## Problem description
Set every entry down again exactly, excluding any pictures.

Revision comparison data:
******

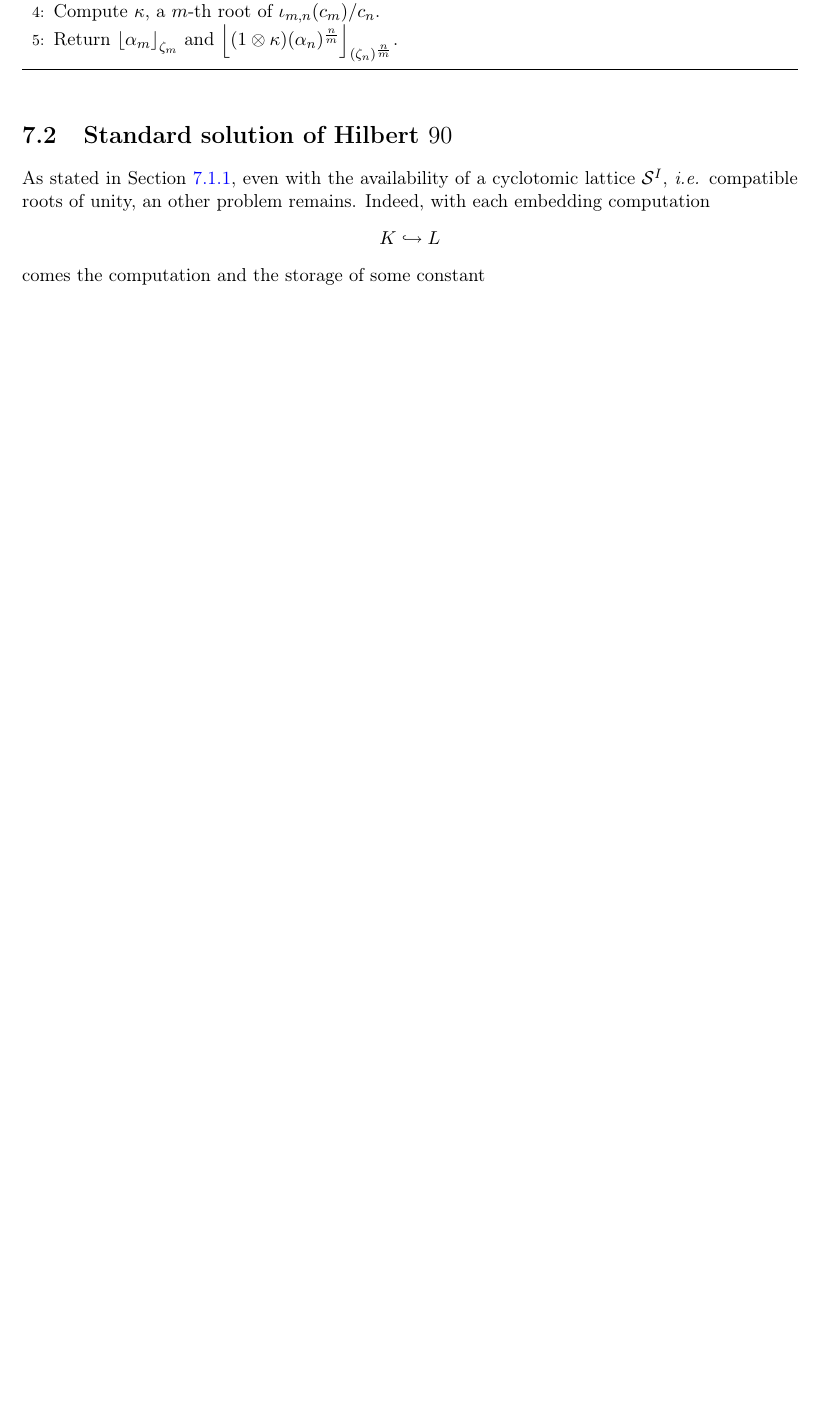
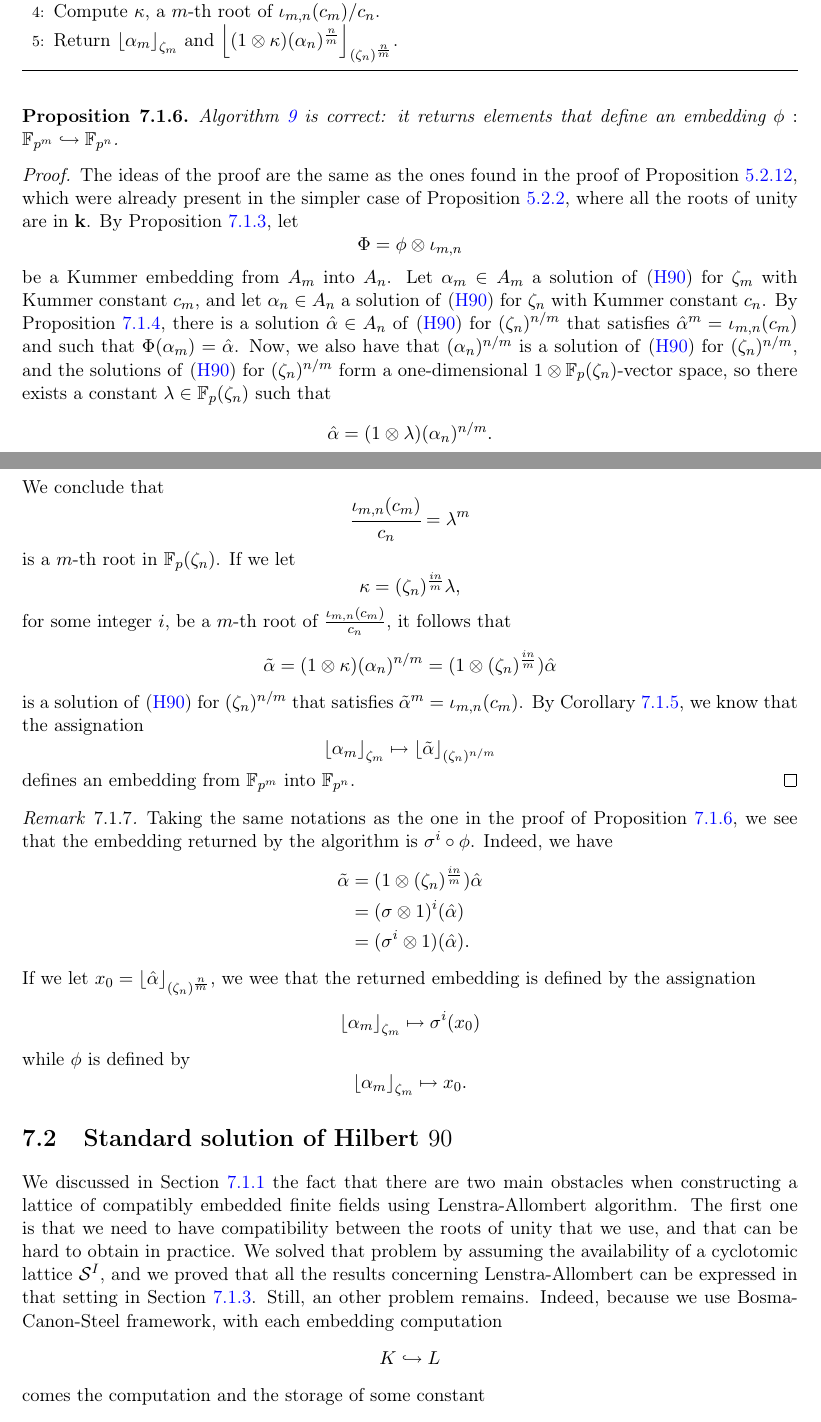
Before and after one commit to erou/thesis, a LaTeX thesis (thesis.tex, which reads standard.tex): part of page 96 of 99 before the commit and two parts of pages 96 and 97 of 100 after it, the two joined at a grey line, cut so that both start at the same text, the shorter picture padded with empty space. Compiled offline with pdfLaTeX.

Commit message:
end with kummer embeddings

```diff
--- a/standard.tex
+++ b/standard.tex
@@ -589,13 +592,88 @@ algorithm of Allombert.
   $\first{(1\otimes\kappa)(\alpha_n)^{\frac{n}{m}}}{(\zeta_n)^{\frac{n}{m}}}$.
   \end{algorithmic}
 \end{algorithm}
-
+\begin{prop}
+  \label{prop:allombert-works}
+  Algorithm~\ref{algo:allombert} is correct: it returns elements that define an
+  embedding $\phi:\mathbb{F}_{p^{m}}\emb\mathbb{F}_{p^{n}}$.
+\end{prop}
+\begin{proof}
+  The ideas of the proof are the same as the ones found in the proof of
+  Proposition~\ref{prop:lenstra-allombert-algorithm}, which were already present
+  in the simpler case of Proposition~\ref{prop:allombert-simple}, where all the
+  roots of unity are in $\K$. By
+  Proposition~\ref{prop:correspondence-embeddings}, let
+  \[
+    \Phi=\phi\otimes\iota_{m, n}
+  \]
+  be a Kummer embedding from $A_m$ into $A_n$. Let $\alpha_m\in A_m$ a solution
+  of~\eqref{eq:h90-kummer} for $\zeta_m$ with Kummer constant $c_m$, and let
+  $\alpha_n\in A_n$ a solution of~\eqref{eq:h90-kummer} for $\zeta_n$ with
+  Kummer constant $c_n$. By
+  Proposition~\ref{prop:correspondence-solutions}, there is a solution $\hat\alpha\in
+  A_n$ of~\eqref{eq:h90-kummer} for $(\zeta_n)^{n/m}$ that satisfies
+  $\hat{\alpha}^m=\iota_{m, n}(c_m)$ and such that $\Phi(\alpha_m)=\hat\alpha$.
+  Now, we also have that $(\alpha_n)^{n/m}$ is a solution
+  of~\eqref{eq:h90-kummer} for $(\zeta_n)^{n/m}$, and the solutions
+  of~\eqref{eq:h90-kummer} for $(\zeta_n)^{n/m}$ form a one-dimensional
+  $1\otimes\mathbb{F}_{p}(\zeta_n)$-vector space, so there exists a constant
+  $\lambda\in\mathbb{F}_{p}(\zeta_n)$ such that
+  \[
+    \hat\alpha = (1\otimes\lambda)(\alpha_n)^{n/m}.
+  \]
+  We conclude that
+  \[
+    \cfrac{\iota_{m, n}(c_m)}{c_n} = \lambda^m
+  \]
+  is a $m$-th root in $\mathbb{F}_{p}(\zeta_n)$. If we let
+  \[
+    \kappa = (\zeta_n)^{\frac{in}{m}}\lambda,
+  \]
+  for some integer $i$, be a $m$-th root of $\frac{\iota_{m, n}(c_m)}{c_n}$, it
+  follows that
+  \[
+    \tilde\alpha = (1\otimes\kappa)(\alpha_n)^{n/m} =
+    (1\otimes(\zeta_n)^{\frac{in}{m}})\hat\alpha
+  \]
+  is a solution of~\eqref{eq:h90-kummer} for $(\zeta_n)^{n/m}$ that satisfies
+  $\tilde\alpha^m = \iota_{m,n}(c_m)$. By
+  Corollary~\ref{cor:link-h90-embedding}, we know that the assignation
+  \[
+    \first{\alpha_m}{\zeta_m}\mapsto\first{\tilde\alpha}{(\zeta_n)^{n/m}}
+  \]
+  defines an embedding from $\mathbb{F}_{p^m}$ into $\mathbb{F}_{p^{n}}$.
+\end{proof}
+\begin{rem}
+  Taking the same notations as the one in the proof of
+  Proposition~\ref{prop:allombert-works}, we see that the embedding returned by
+  the algorithm is $\sigma^i\circ\phi$. Indeed, we have
+  \begin{align*}
+    \tilde\alpha &= (1\otimes(\zeta_n)^{\frac{in}{m}})\hat\alpha\\
+    &= (\sigma\otimes1)^i(\hat\alpha)\\
+    &= (\sigma^i\otimes1)(\hat\alpha).
+  \end{align*}
+  If we let $x_0=\first{\hat\alpha}{(\zeta_n)^{\frac{n}{m}}}$, we wee that the
+  returned embedding is defined by the assignation
+  \[
+    \first{\alpha_m}{\zeta_m}\mapsto\sigma^i(x_0)
+  \]
+  while $\phi$ is defined by
+  \[
+    \first{\alpha_m}{\zeta_m}\mapsto x_0.
+  \]
+\end{rem}
 \section{Standard solution of Hilbert $90$}
 \label{sec:standard-solution}
 
-As stated in Section~\ref{sec:iso-to-emb}, even with the availability of a
-cyclotomic lattice $\mathcal S^I$, \ie compatible roots of unity, an other
-problem remains. Indeed, with each embedding computation
+We discussed in Section~\ref{sec:iso-to-emb} the fact that there are two main
+obstacles when constructing a lattice of compatibly embedded finite fields using
+Lenstra-Allombert algorithm. The first one is that we need to have compatibility
+between the roots of unity that we use, and that can be hard to obtain in
+practice. We solved that problem by assuming the availability of a
+cyclotomic lattice $\mathcal S^I$, and we proved that all the results concerning
+Lenstra-Allombert can be expressed in that setting in
+Section~\ref{sec:kummer-embeddings}. Still, an other problem remains. Indeed,
+because we use Bosma-Canon-Steel framework, with each embedding computation
 \[
   K\emb L
 \]
```
Also changed, not shown: standard.tex (3 more changed lines).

******

## Response to this task
Before and after one commit to erou/thesis, a LaTeX thesis (thesis.tex, which reads standard.tex): part of page 96 of 99 before the commit and two parts of pages 96 and 97 of 100 after it, the two joined at a grey line, cut so that both start at the same text, the shorter picture padded with empty space. Compiled offline with pdfLaTeX.

Commit message:
end with kummer embeddings

```diff
--- a/standard.tex
+++ b/standard.tex
@@ -589,13 +592,88 @@ algorithm of Allombert.
   $\first{(1\otimes\kappa)(\alpha_n)^{\frac{n}{m}}}{(\zeta_n)^{\frac{n}{m}}}$.
   \end{algorithmic}
 \end{algorithm}
-
+\begin{prop}
+  \label{prop:allombert-works}
+  Algorithm~\ref{algo:allombert} is correct: it returns elements that define an
+  embedding $\phi:\mathbb{F}_{p^{m}}\emb\mathbb{F}_{p^{n}}$.
+\end{prop}
+\begin{proof}
+  The ideas of the proof are the same as the ones found in the proof of
+  Proposition~\ref{prop:lenstra-allombert-algorithm}, which were already present
+  in the simpler case of Proposition~\ref{prop:allombert-simple}, where all the
+  roots of unity are in $\K$. By
+  Proposition~\ref{prop:correspondence-embeddings}, let
+  \[
+    \Phi=\phi\otimes\iota_{m, n}
+  \]
+  be a Kummer embedding from $A_m$ into $A_n$. Let $\alpha_m\in A_m$ a solution
+  of~\eqref{eq:h90-kummer} for $\zeta_m$ with Kummer constant $c_m$, and let
+  $\alpha_n\in A_n$ a solution of~\eqref{eq:h90-kummer} for $\zeta_n$ with
+  Kummer constant $c_n$. By
+  Proposition~\ref{prop:correspondence-solutions}, there is a solution $\hat\alpha\in
+  A_n$ of~\eqref{eq:h90-kummer} for $(\zeta_n)^{n/m}$ that satisfies
+  $\hat{\alpha}^m=\iota_{m, n}(c_m)$ and such that $\Phi(\alpha_m)=\hat\alpha$.
+  Now, we also have that $(\alpha_n)^{n/m}$ is a solution
+  of~\eqref{eq:h90-kummer} for $(\zeta_n)^{n/m}$, and the solutions
+  of~\eqref{eq:h90-kummer} for $(\zeta_n)^{n/m}$ form a one-dimensional
+  $1\otimes\mathbb{F}_{p}(\zeta_n)$-vector space, so there exists a constant
+  $\lambda\in\mathbb{F}_{p}(\zeta_n)$ such that
+  \[
+    \hat\alpha = (1\otimes\lambda)(\alpha_n)^{n/m}.
+  \]
+  We conclude that
+  \[
+    \cfrac{\iota_{m, n}(c_m)}{c_n} = \lambda^m
+  \]
+  is a $m$-th root in $\mathbb{F}_{p}(\zeta_n)$. If we let
+  \[
+    \kappa = (\zeta_n)^{\frac{in}{m}}\lambda,
+  \]
+  for some integer $i$, be a $m$-th root of $\frac{\iota_{m, n}(c_m)}{c_n}$, it
+  follows that
+  \[
+    \tilde\alpha = (1\otimes\kappa)(\alpha_n)^{n/m} =
+    (1\otimes(\zeta_n)^{\frac{in}{m}})\hat\alpha
+  \]
+  is a solution of~\eqref{eq:h90-kummer} for $(\zeta_n)^{n/m}$ that satisfies
+  $\tilde\alpha^m = \iota_{m,n}(c_m)$. By
+  Corollary~\ref{cor:link-h90-embedding}, we know that the assignation
+  \[
+    \first{\alpha_m}{\zeta_m}\mapsto\first{\tilde\alpha}{(\zeta_n)^{n/m}}
+  \]
+  defines an embedding from $\mathbb{F}_{p^m}$ into $\mathbb{F}_{p^{n}}$.
+\end{proof}
+\begin{rem}
+  Taking the same notations as the one in the proof of
+  Proposition~\ref{prop:allombert-works}, we see that the embedding returned by
+  the algorithm is $\sigma^i\circ\phi$. Indeed, we have
+  \begin{align*}
+    \tilde\alpha &= (1\otimes(\zeta_n)^{\frac{in}{m}})\hat\alpha\\
+    &= (\sigma\otimes1)^i(\hat\alpha)\\
+    &= (\sigma^i\otimes1)(\hat\alpha).
+  \end{align*}
+  If we let $x_0=\first{\hat\alpha}{(\zeta_n)^{\frac{n}{m}}}$, we wee that the
+  returned embedding is defined by the assignation
+  \[
+    \first{\alpha_m}{\zeta_m}\mapsto\sigma^i(x_0)
+  \]
+  while $\phi$ is defined by
+  \[
+    \first{\alpha_m}{\zeta_m}\mapsto x_0.
+  \]
+\end{rem}
 \section{Standard solution of Hilbert $90$}
 \label{sec:standard-solution}
 
-As stated in Section~\ref{sec:iso-to-emb}, even with the availability of a
-cyclotomic lattice $\mathcal S^I$, \ie compatible roots of unity, an other
-problem remains. Indeed, with each embedding computation
+We discussed in Section~\ref{sec:iso-to-emb} the fact that there are two main
+obstacles when constructing a lattice of compatibly embedded finite fields using
+Lenstra-Allombert algorithm. The first one is that we need to have compatibility
+between the roots of unity that we use, and that can be hard to obtain in
+practice. We solved that problem by assuming the availability of a
+cyclotomic lattice $\mathcal S^I$, and we proved that all the results concerning
+Lenstra-Allombert can be expressed in that setting in
+Section~\ref{sec:kummer-embeddings}. Still, an other problem remains. Indeed,
+because we use Bosma-Canon-Steel framework, with each embedding computation
 \[
   K\emb L
 \]
```
Also changed, not shown: standard.tex (3 more changed lines).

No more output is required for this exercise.